Within the field of spatial audio exists a variety of barriers to participation and engagement. These issues range from financial accessibility issues (where equipment can cost thousands of dollars) to class issues (where many are excluded because of the cultures surrounding the music and the spaces in which it occurs). There are also barriers to engagement erected through the types of spatial systems constructed, the listening environment that is encouraged, and the type of music that people are encouraged to compose. The fundamentality of the ‘sweet spot’ within much spatial music automatically excludes those outside of the sweet spot from most likely experiencing the composer’s intentions.
This paper looks at the creation of a new compositional framework that is intended for use in facilitating non-sweet spot oriented multichannel works. It discusses the construction and utilisation of the framework, listener and composer responses from a test case of framework, while also touching on future work that has been inspired by these investigations.
Jesse Austin-Stewart is a Te Whanganui-a-Tara-based sonic artist with a focus on spatial sound. He is currently working on his PhD at Massey University researching barriers of engagement within spatial audio.
Bridget Johnson creates immersive sound installations and performances that heighten the audiences experience with spatial audio. Her work focuses on exploring the way sound can move through space and developing new interfaces to allow composers and performers to further explore expressivity through real time spatialisation in their work.
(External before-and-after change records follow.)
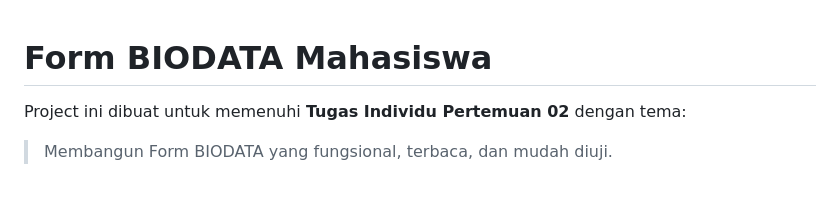
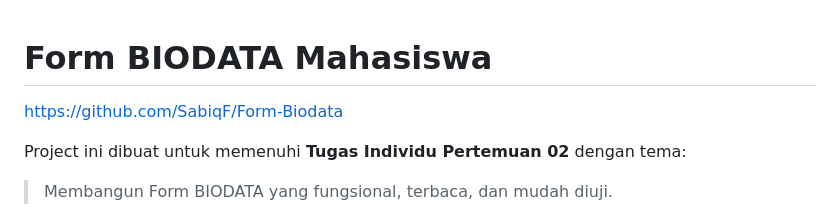
Before and after one commit to SabiqF/Form-Biodata, a Markdown page: README.md, the part around the change. GitHub-like rendering; blank space fills up the shorter version.

Commit message:
Add project link to README

```diff
--- a/README.md
+++ b/README.md
@@ -1,4 +1,6 @@
 # Form BIODATA Mahasiswa
+
+https://github.com/SabiqF/Form-Biodata
 
 Project ini dibuat untuk memenuhi **Tugas Individu Pertemuan 02** dengan tema:
 
```
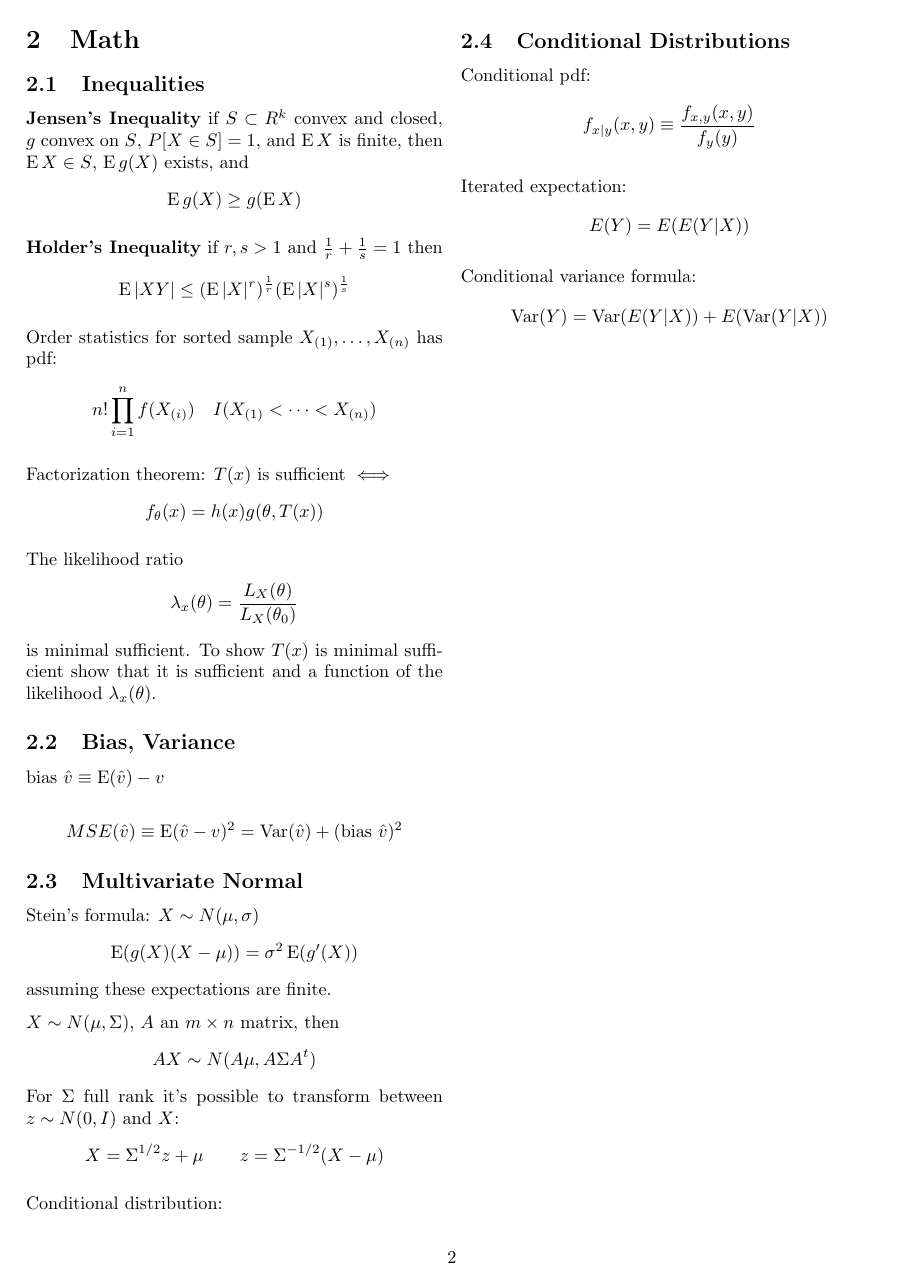
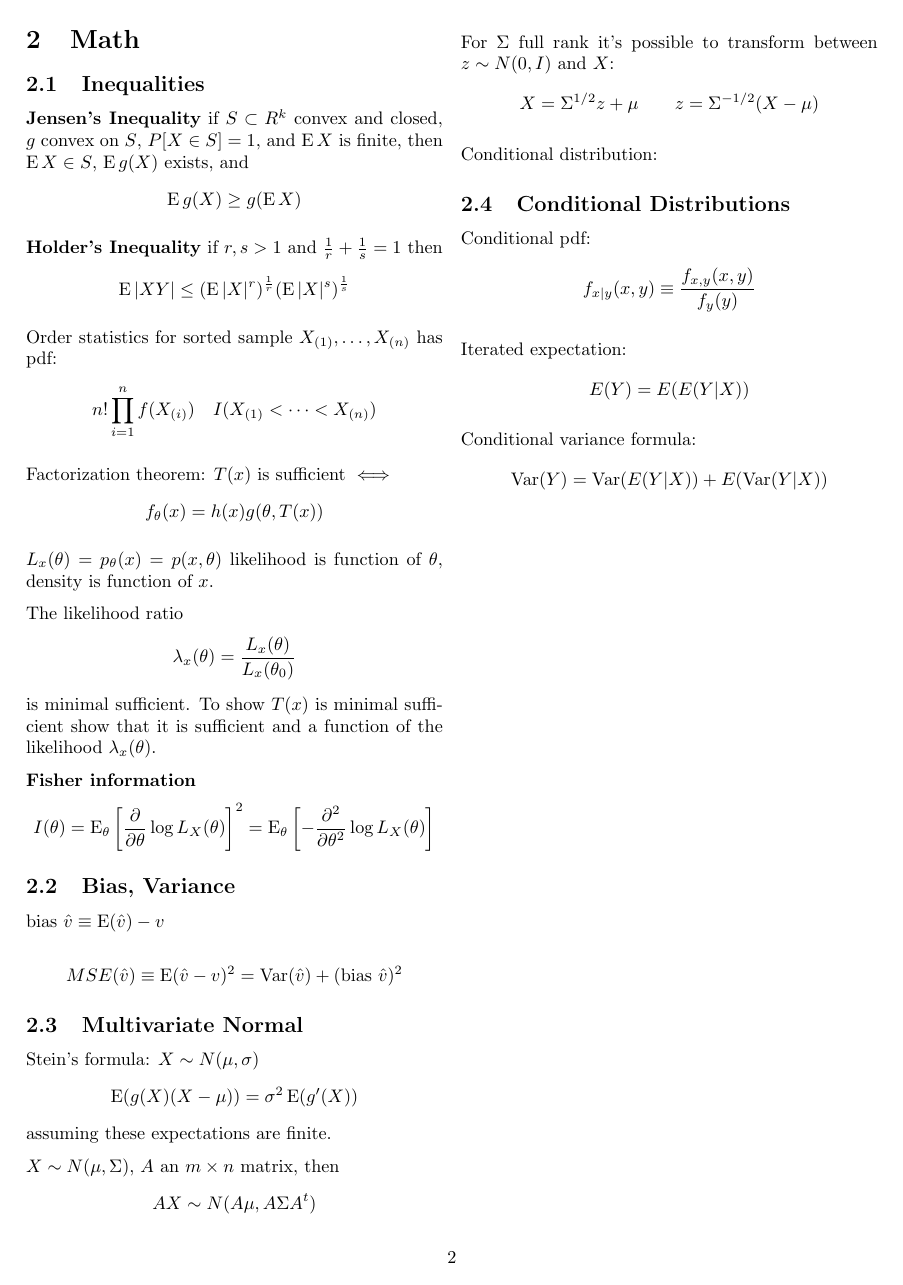
Before and after one commit to clarkfitzg/phd_stats, a LaTeX document (stat_notes.tex): page 2 of 5. Compiled offline with pdfLaTeX.

Commit message:
fisher information

```diff
--- a/stat_notes.tex
+++ b/stat_notes.tex
@@ -211,12 +211,23 @@ Factorization theorem: $T(x)$ is sufficient $\iff$
     f_{\theta}(x) = h(x) g(\theta, T(x))
 \]
 
+$L_x (\theta) = p_\theta (x) = p(x, \theta)$ likelihood is function of
+$\theta$, density is function of $x$.
+
 The likelihood ratio
 \[
-    \lambda_x (\theta) = \frac{L_X (\theta)}{L_X (\theta_0)}
+    \lambda_x (\theta) = \frac{L_x (\theta)}{L_x (\theta_0)}
 \]
 is minimal sufficient. To show $T(x)$ is minimal sufficient show that it is
 sufficient and a function of the likelihood $\lambda_x (\theta)$.
+
+\textbf{Fisher information}
+\[
+    I(\theta) = \Expect_\theta \left[ \frac{\partial}{\partial \theta}
+    \log L_X (\theta) \right]^2
+    = \Expect_\theta \left[ - \frac{\partial^2}{\partial \theta^2}
+    \log L_X (\theta) \right]
+\]
 
 \subsection{Bias, Variance}
 
```
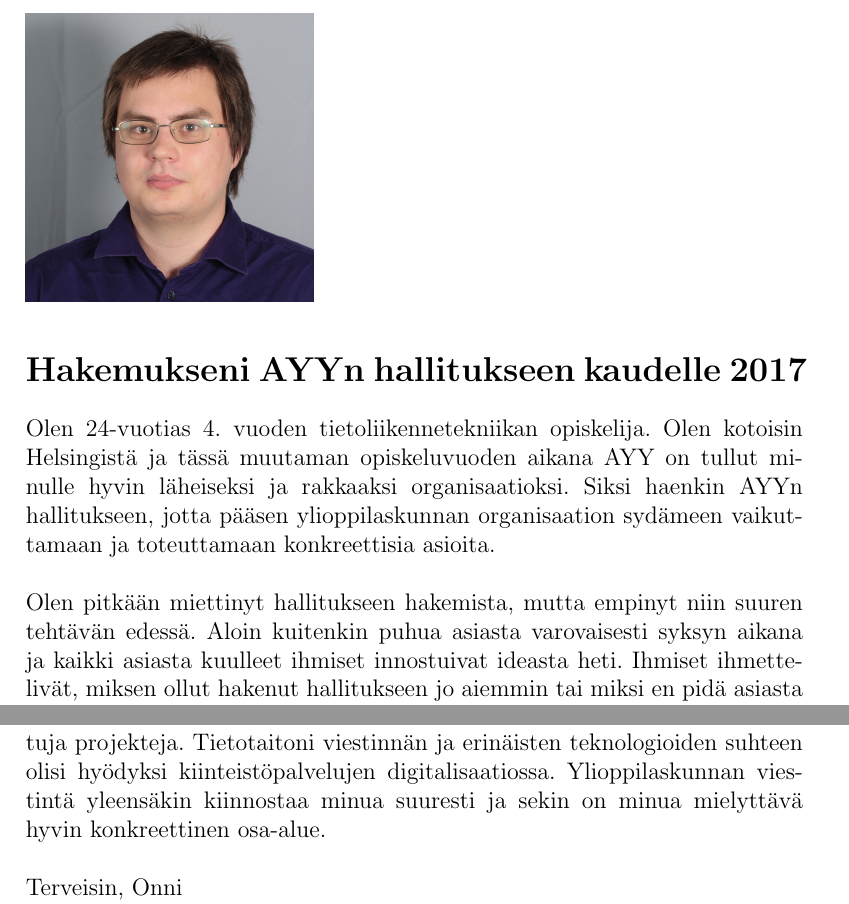
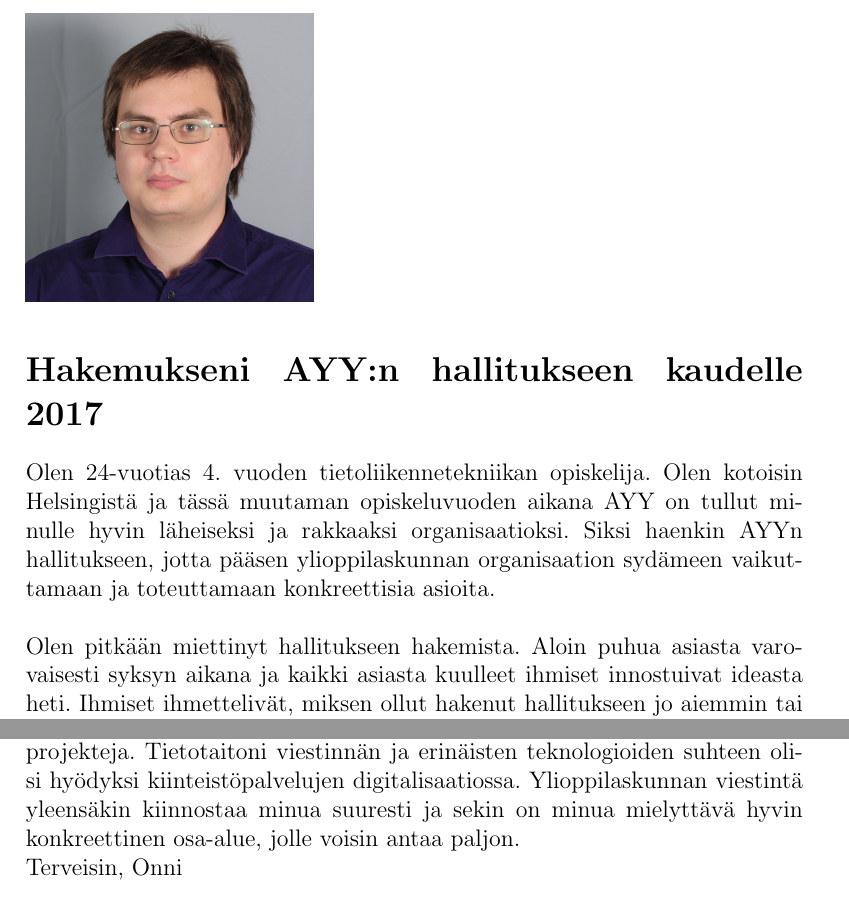
Before and after one commit to onnilampi/AYYH_application, a LaTeX document (hakemus.tex): two parts of pages 1 and 2 of 2, joined at a grey line, cut so that both start at the same text. Compiled offline with pdfLaTeX.

Commit message:
Harppi's comments

```diff
--- a/hakemus.tex
+++ b/hakemus.tex
@@ -10,7 +10,7 @@
 {0pt}
 {\huge}
 
-\newcommand{\topic}{Hakemukseni AYYn hallitukseen kaudelle 2017}
+\newcommand{\topic}{Hakemukseni AYY:n hallitukseen kaudelle 2017}
 \usepackage{hyperref}
 \hypersetup{pdfpagemode=UseNone, pdfstartview=FitH, colorlinks=true,urlcolor=red,linkcolor=blue,citecolor=black,pdftitle={\topic},pdfauthor={Onni Lampi}}
 \setlength{\parindent}{0mm}
@@ -28,8 +28,8 @@
 Olen kotoisin Helsingistä ja tässä muutaman opiskeluvuoden aikana AYY on tullut minulle hyvin läheiseksi ja rakkaaksi organisaatioksi.
 Siksi haenkin AYYn hallitukseen, jotta pääsen ylioppilaskunnan organisaation sydämeen vaikuttamaan ja toteuttamaan konkreettisia asioita.\\
 
-Olen pitkään miettinyt hallitukseen hakemista, mutta empinyt niin suuren tehtävän edessä.
-Aloin kuitenkin puhua asiasta varovaisesti syksyn aikana ja kaikki asiasta kuulleet ihmiset innostuivat ideasta heti.
+Olen pitkään miettinyt hallitukseen hakemista.
+Aloin puhua asiasta varovaisesti syksyn aikana ja kaikki asiasta kuulleet ihmiset innostuivat ideasta heti.
 Ihmiset ihmettelivät, miksen ollut hakenut hallitukseen jo aiemmin tai miksi en pidä asiasta suurempaa ääntä.
 Tämä vakuutti minut siitä, että olisin hallitukseen sopiva ylioppilaskunnan ja sen jäsenet tunteva henkilö.\\
 
@@ -48,8 +48,7 @@
 Hallituksessa minua erityisesti kiinnostaa kiinteistöt ja viestintä.
 Kiinteistöt ovat hyvin konkreettinen osa-alue AYYn tarjoamissa palveluissa ja olisin loistava henkilö vetämään niille ensi vuoden toimintasuunnitelmassa kuvattuja projekteja.
 Tietotaitoni viestinnän ja erinäisten teknologioiden suhteen olisi hyödyksi kiinteistöpalvelujen digitalisaatiossa.
-Ylioppilaskunnan viestintä yleensäkin kiinnostaa minua suuresti ja sekin on minua mielyttävä hyvin konkreettinen osa-alue.\\
-
+Ylioppilaskunnan viestintä yleensäkin kiinnostaa minua suuresti ja sekin on minua mielyttävä hyvin konkreettinen osa-alue, jolle voisin antaa paljon.\\
 Terveisin, Onni
 
 Espoossa \findate
```
Also changed, not shown: hakemus.tex (2 more changed lines).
Her installations explore these themes in combination with site-specificity and abstraction of time.